11 months ago, said...

This is such an awesome post. There are many articles/blogs on advantages of old age but I will appreciate this post.


about 1 year ago, said...

I like it - and I'm an octogenarian looking after a NOK nonagenarian at the moment.


about 4 years ago, said...

Advantages of being old also include wisdom and experience


over 4 years ago, said...

i love the writer


over 4 years ago, said...

wonderfuuuuuuuuuuuuuuuuuuuuuuuuuuuuuuuuuuullllllllll it was.


almost 8 years ago, said...

I am a Public Health Nurse visiting elderly and dependent adults in their home environment for Adult Protective Services. Although I encounter many challenging situations, I am rewarded often as they share the stories of their lives with me. I am inspired by the courage and the strength the clients and their caregivers demonstrate on a daily basis. I stumbled upon this website after spending the day at a syposium in which the speakers discussed the shift from an acute care model to a "chronic care model". Our challenges continue to grow and I look forward to sharing and learning with you. I found this site for a reason. Bless you!


almost 8 years ago, said...

am 57 disable amputee still want to enjoy life more ever day more than when i was younger ever day is new to me thank you muchly buster


almost 8 years ago, said...

I'll be 83 soon and still serving as organist for an Episcopal church. A month ago I broke (don't even ask how!)my left wrist--nasty break requiring surgery, insertion of pins & rod to stabilize. After a couple of weeks "vacation", I decided I could play hymns $ service music with one hand & 2 feet. So I'm back on the bench & several parishioners have told me they can't even hear the difference! Is that a compliment? Have also composed a couple of organ pieces for 1 hand/2 feet to use until I can handle organ literature again.

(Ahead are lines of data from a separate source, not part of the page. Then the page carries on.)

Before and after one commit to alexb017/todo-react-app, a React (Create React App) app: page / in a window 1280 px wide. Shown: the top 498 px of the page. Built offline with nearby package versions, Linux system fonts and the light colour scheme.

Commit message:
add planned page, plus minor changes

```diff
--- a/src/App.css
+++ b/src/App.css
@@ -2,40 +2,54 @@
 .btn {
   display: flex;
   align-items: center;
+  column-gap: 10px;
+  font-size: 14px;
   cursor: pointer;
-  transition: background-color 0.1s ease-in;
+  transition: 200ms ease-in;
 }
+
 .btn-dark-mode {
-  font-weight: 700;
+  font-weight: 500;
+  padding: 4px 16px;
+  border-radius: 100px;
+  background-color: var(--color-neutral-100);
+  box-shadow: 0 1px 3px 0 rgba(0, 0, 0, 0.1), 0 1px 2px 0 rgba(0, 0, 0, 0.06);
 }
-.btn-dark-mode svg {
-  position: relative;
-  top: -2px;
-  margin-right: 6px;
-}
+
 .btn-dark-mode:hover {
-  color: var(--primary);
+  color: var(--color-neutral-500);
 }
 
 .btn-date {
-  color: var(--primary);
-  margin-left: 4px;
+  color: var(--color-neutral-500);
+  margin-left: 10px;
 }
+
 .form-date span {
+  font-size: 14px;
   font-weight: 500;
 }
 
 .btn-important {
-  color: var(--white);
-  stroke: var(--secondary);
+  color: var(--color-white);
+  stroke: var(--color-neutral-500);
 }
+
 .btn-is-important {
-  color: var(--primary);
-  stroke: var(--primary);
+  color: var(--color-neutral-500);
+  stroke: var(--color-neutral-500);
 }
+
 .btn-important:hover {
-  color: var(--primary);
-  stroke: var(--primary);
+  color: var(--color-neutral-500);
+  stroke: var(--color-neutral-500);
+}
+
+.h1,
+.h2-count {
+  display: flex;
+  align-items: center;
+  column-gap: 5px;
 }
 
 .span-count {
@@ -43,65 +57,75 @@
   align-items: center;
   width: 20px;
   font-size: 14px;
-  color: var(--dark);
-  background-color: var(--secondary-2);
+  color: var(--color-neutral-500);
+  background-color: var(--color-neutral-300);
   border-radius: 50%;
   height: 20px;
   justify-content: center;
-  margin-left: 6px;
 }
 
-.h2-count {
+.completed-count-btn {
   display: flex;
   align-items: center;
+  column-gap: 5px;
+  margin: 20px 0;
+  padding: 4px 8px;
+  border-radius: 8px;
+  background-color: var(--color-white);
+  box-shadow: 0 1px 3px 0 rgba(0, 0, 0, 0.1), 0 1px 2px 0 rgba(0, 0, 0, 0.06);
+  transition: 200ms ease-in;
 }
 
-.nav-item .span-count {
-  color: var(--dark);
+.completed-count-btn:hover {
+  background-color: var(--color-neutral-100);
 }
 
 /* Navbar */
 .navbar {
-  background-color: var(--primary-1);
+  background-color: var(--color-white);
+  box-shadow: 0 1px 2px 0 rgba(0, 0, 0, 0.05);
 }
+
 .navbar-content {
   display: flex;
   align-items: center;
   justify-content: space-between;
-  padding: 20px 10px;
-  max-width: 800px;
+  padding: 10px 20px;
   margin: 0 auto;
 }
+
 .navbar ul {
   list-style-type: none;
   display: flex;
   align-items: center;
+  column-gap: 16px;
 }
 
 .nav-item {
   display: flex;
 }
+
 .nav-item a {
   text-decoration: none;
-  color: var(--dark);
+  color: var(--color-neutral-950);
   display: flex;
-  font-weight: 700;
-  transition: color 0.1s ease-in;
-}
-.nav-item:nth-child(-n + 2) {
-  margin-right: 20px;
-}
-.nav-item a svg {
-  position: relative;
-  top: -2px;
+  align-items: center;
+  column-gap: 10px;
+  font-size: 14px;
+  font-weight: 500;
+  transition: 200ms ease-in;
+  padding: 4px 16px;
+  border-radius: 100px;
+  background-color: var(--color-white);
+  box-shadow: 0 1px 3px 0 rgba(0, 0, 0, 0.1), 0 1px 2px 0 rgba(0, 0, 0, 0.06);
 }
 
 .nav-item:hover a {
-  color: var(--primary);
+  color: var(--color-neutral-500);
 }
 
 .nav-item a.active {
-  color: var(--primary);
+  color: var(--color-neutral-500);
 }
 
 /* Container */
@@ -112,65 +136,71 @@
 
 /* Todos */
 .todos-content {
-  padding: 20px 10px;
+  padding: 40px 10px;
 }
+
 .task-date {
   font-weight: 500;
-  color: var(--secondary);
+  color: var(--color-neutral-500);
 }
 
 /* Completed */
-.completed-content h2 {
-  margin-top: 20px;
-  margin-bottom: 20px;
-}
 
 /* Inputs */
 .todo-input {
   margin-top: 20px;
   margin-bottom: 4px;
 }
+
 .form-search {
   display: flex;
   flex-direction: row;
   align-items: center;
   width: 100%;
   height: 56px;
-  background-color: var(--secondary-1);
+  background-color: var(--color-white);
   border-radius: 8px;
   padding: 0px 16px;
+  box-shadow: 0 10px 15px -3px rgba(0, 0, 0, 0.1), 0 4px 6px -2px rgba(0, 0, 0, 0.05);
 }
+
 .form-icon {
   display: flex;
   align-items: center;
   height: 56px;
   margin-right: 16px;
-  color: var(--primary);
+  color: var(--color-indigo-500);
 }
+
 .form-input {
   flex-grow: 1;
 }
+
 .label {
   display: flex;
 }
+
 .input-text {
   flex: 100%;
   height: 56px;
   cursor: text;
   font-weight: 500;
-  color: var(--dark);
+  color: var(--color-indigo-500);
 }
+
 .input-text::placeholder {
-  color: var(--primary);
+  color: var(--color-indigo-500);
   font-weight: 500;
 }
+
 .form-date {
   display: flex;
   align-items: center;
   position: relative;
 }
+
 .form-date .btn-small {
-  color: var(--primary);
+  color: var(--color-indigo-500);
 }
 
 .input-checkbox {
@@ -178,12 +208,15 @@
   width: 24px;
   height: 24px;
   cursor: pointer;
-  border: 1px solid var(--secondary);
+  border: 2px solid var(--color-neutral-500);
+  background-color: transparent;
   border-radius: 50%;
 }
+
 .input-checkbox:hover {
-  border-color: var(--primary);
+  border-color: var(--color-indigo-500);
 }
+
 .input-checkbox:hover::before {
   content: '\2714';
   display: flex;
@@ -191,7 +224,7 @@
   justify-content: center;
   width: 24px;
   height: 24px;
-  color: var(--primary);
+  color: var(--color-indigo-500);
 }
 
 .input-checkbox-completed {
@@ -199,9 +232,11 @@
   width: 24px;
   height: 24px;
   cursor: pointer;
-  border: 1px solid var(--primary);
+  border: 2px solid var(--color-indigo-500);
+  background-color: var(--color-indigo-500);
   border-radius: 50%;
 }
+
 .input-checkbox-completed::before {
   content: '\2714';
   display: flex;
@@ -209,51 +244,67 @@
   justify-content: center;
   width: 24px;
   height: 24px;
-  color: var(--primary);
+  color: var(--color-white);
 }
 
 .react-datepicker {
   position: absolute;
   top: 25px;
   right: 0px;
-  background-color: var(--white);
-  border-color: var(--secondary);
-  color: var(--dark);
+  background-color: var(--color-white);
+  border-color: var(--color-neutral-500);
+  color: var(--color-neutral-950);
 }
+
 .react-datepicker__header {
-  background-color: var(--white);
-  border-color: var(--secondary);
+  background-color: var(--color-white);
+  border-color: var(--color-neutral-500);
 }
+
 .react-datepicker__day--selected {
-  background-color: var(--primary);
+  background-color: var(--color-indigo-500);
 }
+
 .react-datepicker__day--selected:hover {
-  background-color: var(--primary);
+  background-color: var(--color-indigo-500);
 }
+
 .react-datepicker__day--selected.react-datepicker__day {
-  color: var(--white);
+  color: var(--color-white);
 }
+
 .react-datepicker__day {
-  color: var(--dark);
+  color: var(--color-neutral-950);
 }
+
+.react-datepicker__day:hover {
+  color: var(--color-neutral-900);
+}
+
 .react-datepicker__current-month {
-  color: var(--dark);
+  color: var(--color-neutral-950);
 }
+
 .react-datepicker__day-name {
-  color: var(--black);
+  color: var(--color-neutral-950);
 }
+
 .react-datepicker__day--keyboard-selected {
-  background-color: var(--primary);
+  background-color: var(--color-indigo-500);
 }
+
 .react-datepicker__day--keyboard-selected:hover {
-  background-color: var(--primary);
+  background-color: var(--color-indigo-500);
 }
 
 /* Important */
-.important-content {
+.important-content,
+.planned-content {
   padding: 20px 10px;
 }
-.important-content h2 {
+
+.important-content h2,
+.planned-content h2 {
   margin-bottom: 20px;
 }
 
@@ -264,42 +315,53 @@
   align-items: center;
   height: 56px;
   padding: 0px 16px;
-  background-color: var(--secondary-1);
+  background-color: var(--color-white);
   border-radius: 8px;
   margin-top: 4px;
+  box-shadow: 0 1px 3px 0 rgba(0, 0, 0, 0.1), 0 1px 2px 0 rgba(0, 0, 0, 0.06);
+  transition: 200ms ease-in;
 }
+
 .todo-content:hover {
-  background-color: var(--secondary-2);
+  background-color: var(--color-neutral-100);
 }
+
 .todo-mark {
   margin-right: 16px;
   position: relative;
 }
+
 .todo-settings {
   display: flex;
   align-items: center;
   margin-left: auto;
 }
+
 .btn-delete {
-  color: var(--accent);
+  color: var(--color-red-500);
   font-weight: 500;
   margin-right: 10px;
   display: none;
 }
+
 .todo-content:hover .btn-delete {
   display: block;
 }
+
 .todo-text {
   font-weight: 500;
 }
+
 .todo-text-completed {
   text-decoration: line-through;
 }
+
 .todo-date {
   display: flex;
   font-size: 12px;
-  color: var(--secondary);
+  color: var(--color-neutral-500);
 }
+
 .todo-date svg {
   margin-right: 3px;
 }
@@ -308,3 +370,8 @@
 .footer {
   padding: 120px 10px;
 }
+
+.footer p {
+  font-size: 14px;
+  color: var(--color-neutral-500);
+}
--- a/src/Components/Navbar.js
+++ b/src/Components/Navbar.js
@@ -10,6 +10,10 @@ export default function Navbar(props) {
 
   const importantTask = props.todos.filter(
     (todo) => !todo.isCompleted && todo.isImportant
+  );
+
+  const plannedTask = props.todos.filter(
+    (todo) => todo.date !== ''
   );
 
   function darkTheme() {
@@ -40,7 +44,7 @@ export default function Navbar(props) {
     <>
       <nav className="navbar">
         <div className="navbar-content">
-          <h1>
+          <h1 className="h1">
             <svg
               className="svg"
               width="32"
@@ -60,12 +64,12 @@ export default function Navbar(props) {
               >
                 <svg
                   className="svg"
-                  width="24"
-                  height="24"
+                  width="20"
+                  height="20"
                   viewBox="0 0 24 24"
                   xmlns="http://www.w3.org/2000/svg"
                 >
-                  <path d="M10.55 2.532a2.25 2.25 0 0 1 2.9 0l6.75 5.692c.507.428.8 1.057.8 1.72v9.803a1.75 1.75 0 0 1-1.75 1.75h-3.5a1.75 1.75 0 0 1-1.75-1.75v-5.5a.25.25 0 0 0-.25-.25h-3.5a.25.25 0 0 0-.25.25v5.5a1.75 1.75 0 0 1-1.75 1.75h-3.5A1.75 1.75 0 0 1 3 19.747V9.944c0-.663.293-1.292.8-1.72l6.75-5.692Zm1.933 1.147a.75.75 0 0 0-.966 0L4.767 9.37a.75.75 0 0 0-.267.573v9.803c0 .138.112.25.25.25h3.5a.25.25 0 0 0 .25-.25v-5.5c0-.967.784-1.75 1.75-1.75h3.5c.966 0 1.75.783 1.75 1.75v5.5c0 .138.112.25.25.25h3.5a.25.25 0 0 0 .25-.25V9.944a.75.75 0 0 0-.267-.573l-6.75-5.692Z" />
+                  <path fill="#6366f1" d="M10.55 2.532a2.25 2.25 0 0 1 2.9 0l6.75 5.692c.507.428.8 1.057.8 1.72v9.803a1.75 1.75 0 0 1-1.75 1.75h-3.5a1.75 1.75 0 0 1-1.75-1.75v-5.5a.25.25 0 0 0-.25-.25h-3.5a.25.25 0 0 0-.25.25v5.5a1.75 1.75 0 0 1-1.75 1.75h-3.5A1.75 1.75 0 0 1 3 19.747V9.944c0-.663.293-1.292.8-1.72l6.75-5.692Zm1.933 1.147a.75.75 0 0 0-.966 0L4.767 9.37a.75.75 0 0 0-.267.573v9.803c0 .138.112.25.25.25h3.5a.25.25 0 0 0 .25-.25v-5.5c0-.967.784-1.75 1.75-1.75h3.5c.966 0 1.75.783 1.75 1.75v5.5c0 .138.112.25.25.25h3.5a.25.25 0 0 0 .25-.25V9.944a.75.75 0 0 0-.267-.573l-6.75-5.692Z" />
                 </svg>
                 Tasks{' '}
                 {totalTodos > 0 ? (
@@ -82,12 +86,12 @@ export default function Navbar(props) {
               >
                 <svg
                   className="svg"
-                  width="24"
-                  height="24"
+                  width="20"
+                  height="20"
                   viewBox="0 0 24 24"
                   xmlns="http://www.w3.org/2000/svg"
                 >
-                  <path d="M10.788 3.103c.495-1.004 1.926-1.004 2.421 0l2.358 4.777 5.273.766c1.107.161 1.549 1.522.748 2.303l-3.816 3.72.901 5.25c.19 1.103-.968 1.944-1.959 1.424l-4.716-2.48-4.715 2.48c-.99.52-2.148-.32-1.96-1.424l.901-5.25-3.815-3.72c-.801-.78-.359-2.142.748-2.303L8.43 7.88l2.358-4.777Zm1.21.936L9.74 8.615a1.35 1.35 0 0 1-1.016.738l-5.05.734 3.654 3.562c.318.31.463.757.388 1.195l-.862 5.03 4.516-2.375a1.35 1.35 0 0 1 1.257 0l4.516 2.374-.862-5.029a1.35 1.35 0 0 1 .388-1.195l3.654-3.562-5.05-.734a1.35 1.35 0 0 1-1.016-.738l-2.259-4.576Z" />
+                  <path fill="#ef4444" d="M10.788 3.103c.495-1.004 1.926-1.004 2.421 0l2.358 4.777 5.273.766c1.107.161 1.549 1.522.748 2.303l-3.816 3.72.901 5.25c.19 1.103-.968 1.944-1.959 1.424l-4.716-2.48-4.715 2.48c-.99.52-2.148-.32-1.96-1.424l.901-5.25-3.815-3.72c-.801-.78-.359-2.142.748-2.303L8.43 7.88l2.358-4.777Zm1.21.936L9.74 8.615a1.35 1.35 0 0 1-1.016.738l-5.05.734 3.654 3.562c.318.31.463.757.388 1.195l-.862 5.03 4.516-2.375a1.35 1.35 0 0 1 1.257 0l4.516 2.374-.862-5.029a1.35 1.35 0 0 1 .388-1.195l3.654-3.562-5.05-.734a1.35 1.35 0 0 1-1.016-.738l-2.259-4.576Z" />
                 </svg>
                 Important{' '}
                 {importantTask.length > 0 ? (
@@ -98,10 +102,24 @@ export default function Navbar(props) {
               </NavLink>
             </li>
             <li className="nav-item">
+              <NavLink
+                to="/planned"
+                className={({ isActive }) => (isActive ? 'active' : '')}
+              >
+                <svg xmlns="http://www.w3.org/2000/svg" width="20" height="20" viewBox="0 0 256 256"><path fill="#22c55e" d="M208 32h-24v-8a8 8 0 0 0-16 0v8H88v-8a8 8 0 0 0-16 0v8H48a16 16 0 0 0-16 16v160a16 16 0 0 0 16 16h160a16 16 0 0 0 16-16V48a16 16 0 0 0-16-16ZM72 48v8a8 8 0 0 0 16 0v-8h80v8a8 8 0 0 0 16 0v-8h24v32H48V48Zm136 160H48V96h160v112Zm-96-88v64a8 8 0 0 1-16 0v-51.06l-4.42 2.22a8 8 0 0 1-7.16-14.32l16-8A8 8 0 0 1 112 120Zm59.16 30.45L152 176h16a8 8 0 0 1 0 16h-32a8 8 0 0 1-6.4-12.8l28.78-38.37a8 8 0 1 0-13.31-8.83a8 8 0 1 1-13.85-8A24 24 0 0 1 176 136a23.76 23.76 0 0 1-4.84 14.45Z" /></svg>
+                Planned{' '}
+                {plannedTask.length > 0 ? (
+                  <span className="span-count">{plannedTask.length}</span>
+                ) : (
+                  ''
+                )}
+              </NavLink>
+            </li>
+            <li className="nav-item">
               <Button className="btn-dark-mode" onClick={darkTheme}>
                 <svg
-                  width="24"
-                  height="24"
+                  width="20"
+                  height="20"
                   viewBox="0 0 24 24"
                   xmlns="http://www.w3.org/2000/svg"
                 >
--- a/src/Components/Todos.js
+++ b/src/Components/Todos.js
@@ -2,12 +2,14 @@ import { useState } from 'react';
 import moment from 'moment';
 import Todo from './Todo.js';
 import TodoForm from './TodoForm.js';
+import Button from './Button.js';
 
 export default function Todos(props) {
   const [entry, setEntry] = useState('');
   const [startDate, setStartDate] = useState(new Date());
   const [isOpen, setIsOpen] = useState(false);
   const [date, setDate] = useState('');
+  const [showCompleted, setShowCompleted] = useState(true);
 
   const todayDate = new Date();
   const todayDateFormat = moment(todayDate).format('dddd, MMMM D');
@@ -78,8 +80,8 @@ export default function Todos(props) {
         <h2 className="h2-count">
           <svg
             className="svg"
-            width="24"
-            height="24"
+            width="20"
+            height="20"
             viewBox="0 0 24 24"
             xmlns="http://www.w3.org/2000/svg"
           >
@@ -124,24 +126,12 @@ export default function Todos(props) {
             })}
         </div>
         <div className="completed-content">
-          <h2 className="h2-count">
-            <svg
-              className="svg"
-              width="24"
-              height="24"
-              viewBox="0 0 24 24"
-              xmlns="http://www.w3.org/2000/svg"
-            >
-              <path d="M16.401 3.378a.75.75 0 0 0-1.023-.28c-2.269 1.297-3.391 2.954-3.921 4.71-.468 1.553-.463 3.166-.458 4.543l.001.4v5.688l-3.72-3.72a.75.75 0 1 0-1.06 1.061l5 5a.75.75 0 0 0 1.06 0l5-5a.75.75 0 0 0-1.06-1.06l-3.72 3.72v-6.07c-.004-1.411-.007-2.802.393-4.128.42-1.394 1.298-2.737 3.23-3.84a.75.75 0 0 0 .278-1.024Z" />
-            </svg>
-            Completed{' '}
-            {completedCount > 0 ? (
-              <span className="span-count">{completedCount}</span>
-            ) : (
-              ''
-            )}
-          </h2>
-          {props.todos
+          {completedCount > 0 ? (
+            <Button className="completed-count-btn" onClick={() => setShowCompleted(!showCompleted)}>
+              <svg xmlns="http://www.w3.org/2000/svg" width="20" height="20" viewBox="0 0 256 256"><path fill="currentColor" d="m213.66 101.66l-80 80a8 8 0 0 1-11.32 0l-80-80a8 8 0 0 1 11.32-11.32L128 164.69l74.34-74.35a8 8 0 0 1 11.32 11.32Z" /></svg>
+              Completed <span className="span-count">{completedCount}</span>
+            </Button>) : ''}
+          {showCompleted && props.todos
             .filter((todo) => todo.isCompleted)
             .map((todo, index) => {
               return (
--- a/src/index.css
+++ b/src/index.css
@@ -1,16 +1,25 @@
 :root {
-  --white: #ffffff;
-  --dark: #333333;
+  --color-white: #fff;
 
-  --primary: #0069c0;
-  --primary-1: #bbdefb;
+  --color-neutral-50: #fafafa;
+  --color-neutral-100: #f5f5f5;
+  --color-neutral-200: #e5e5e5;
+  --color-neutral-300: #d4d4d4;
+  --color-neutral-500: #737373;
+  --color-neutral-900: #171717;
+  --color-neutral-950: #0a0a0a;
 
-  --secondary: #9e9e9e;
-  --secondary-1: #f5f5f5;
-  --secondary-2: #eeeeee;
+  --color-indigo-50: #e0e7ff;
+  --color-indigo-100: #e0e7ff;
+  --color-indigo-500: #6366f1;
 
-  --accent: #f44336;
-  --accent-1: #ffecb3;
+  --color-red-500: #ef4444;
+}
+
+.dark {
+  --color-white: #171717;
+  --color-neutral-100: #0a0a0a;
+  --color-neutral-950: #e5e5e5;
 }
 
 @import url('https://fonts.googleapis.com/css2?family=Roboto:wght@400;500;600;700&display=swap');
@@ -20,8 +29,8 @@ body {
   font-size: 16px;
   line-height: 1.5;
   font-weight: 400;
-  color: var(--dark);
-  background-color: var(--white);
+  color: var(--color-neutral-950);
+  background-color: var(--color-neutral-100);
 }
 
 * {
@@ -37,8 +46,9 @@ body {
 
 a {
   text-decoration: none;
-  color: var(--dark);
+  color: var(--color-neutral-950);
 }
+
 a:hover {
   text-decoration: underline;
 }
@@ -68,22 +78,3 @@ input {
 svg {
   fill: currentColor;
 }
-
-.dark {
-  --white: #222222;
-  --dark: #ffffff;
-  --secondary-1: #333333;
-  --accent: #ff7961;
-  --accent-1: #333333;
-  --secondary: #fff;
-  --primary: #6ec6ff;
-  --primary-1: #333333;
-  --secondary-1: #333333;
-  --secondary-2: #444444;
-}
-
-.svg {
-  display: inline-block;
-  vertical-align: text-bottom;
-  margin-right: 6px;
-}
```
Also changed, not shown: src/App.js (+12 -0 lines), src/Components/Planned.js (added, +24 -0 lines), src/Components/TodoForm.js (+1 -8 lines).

Wes E.


almost 8 years ago, said...

I am 72, husband is 77. I've had a heart attack, he's had many mini strokes. We still manage to go places, do things, see the state and the world. Just to let people know that older people can still enjoy life. When we do get "old" we have no one to take care of us, so we do what we can for others and hope that sometime someone will do the same for us. Merry Christmas and Happy New Life!


almost 8 years ago, said...

I couldn't agree more. I'm a 65 yr old, memtally disabled vet/grandmother. Don't have memory, judgement, and not supposed to handle money but God helped me buy a house and my family helps me daily. One of my friends sends me humorous/touching e-mails and my current bedfellow (no husband anymore/I live with daughter in my home) is a 100 lb labrador who doesn't care what I look like as long as he gets love and treats.


almost 8 years ago, said...

Leslie, I am not a caregiver--though I wish very much my 84-year-old Mom would move in with me--she's currently about 800 miles away. But I just wanted to thank you for the life lessons, for sharing your own experiences through this blog, and also for your decision to work with folks who are sometimes forgotten or dismissed. You obviously find great joy in working with seniors--and I am sure they do, with you. All the best in a long and wonderful career--Cassie